Perception, attitude and knowledge of sickle cell anaemia among students of a Nigerian University.
Background: There is a high prevalence of the S gene in the African population. The economic, social and psychological burden the disease possesses on sufferers and caregivers necessitates fundamental knowledge of the disease.
Methods: A total of 500 students (male=340, female=160; mean age, 24±4.5 years) drawn from various faculties and departments and different study levels in University of Benin, Nigeria were studied. This cross-sectional study was conducted between January 2006 and September 2006. Data were collected using a questionnaire containing both open and close ended questions developed by the authors. Data were analyzed descriptively.

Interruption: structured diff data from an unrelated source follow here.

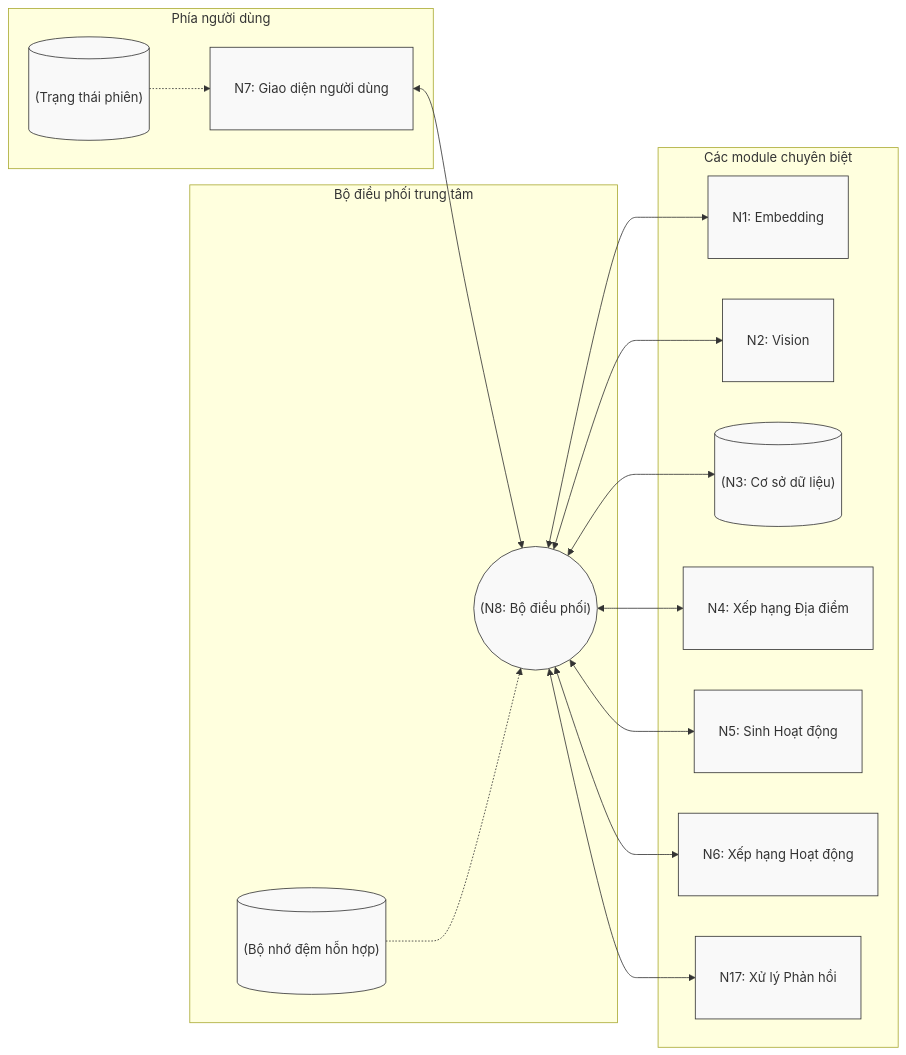
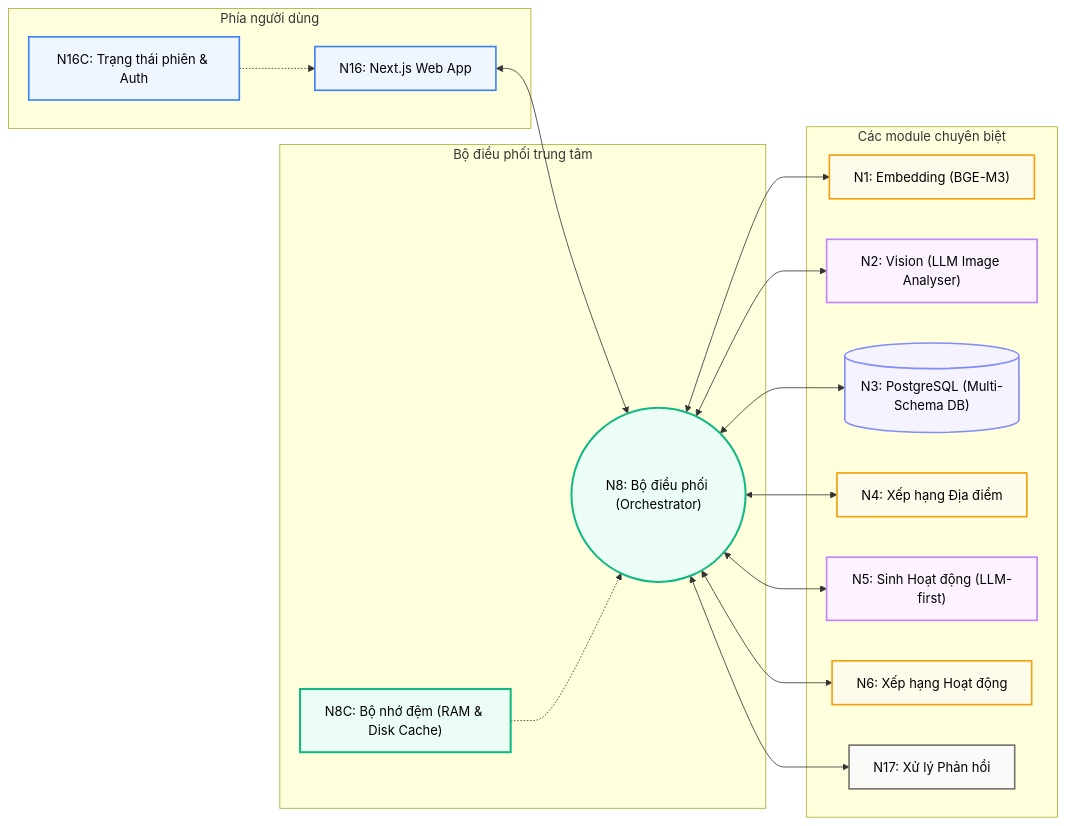
One commit to ltk6/travel-exp-planner changed the first of 2 diagrams in docs/architecture/system_overview.md. Above: the diagram before and after it, drawn with Mermaid. The commit also changed other lines of this file and 70 other files, not shown here.

````diff
--- a/docs/architecture/system_overview.md
+++ b/docs/architecture/system_overview.md
@@ -62,39 +62,41 @@
 ```mermaid
----
-config:
-  flowchart:
-    useMaxWidth: false
----
+%%{init: {'flowchart': {'useMaxWidth': false}}}%%
 graph LR
-    classDef default fill:#f9f9f9,stroke:#333,stroke-width:1px,padding-left:10px,padding-right:10px,white-space:nowrap;
+    classDef client fill:#eff6ff,stroke:#3b82f6,stroke-width:2px,color:#000000;
+    classDef orchestrator fill:#ecfdf5,stroke:#10b981,stroke-width:2.5px,color:#000000;
+    classDef storage fill:#f5f3ff,stroke:#818cf8,stroke-width:2px,color:#000000;
+    classDef ml fill:#fffbeb,stroke:#f59e0b,stroke-width:2px,color:#000000;
+    classDef gen fill:#fdf2ff,stroke:#c084fc,stroke-width:2px,color:#000000;
+    classDef feedback fill:#fafaf9,stroke:#78716c,stroke-width:2px,color:#000000;
+    
     subgraph "Phía người dùng"
-        N7["N7: Giao diện người dùng"]
-        N7C[("(Trạng thái phiên)")]
+        N16["N16: Next.js Web App"]:::client
+        N16C["N16C: Trạng thái phiên & Auth"]:::client
     end
 
     subgraph "Bộ điều phối trung tâm"
-        N8(("(N8: Bộ điều phối)"))
-        N8C[("(Bộ nhớ đệm hỗn hợp)")]
+        N8(("N8: Bộ điều phối (Orchestrator)")):::orchestrator
+        N8C["N8C: Bộ nhớ đệm (RAM & Disk Cache)"]:::orchestrator
     end
 
     subgraph "Các module chuyên biệt"
-        N1["N1: Embedding"]
-        N2["N2: Vision"]
-        N3[("(N3: Cơ sở dữ liệu)")]
-        N4["N4: Xếp hạng Địa điểm"]
-        N5["N5: Sinh Hoạt động"]
-        N6["N6: Xếp hạng Hoạt động"]
-        N17["N17: Xử lý Phản hồi"]
+        N1["N1: Embedding (BGE-M3)"]:::ml
+        N2["N2: Vision (LLM Image Analyser)"]:::gen
+        N3[("N3: PostgreSQL (Multi-Schema DB)")]:::storage
+        N4["N4: Xếp hạng Địa điểm"]:::ml
+        N5["N5: Sinh Hoạt động (LLM-first)"]:::gen
+        N6["N6: Xếp hạng Hoạt động"]:::ml
+        N17["N17: Xử lý Phản hồi"]:::feedback
     end
 
-    N7 <--> N8
+    N16 <--> N8
     N8 <--> N1
     N8 <--> N2
     N8 <--> N3
     N8 <--> N4
     N8 <--> N5
     N8 <--> N6
     N8 <--> N17
-    N7C -.-> N7
+    N16C -.-> N16
     N8C -.-> N8
 ```
````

Results: A majority of the respondents (82.6%) had an appropriate knowledge of the clinical characteristics peculiar to sickle cell anaemia. Respondents attitudes towards positive haemoglobin SS foetus was no termination of pregnancy (45.2%) with religious convictions (32.6%) and right to life (21.2%) as the main reasons given. Avoidance of suffering (50.8%) both to the carrier and caregiver was the main reason given in favor of therapeutic abortion.
Conclusions: The need for increased enlightenment cannot be over emphasized. It is recommended that genetic counseling be made a vital aspect of the curriculum irrespective of faculties/departments of admission as a means of controlling the sickle cell disease.

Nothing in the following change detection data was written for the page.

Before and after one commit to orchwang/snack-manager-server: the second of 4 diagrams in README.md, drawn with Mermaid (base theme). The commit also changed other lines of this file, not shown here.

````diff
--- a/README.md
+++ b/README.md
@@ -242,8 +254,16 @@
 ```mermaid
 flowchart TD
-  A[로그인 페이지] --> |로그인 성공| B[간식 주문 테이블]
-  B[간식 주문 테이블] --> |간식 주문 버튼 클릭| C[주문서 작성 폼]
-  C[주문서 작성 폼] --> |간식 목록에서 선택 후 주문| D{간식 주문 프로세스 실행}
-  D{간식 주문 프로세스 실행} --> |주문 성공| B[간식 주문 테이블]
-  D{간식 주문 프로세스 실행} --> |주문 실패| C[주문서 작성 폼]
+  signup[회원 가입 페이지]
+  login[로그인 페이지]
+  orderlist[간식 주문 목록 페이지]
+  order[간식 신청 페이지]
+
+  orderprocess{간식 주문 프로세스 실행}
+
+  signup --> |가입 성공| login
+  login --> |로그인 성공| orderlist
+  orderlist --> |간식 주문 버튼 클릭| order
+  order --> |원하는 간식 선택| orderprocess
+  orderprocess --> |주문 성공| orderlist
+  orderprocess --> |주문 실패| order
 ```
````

Keywords: Sickle cell anaemia, Perception, Attitude, Knowledge, Nigeria
Metrics powered by PLOS ALM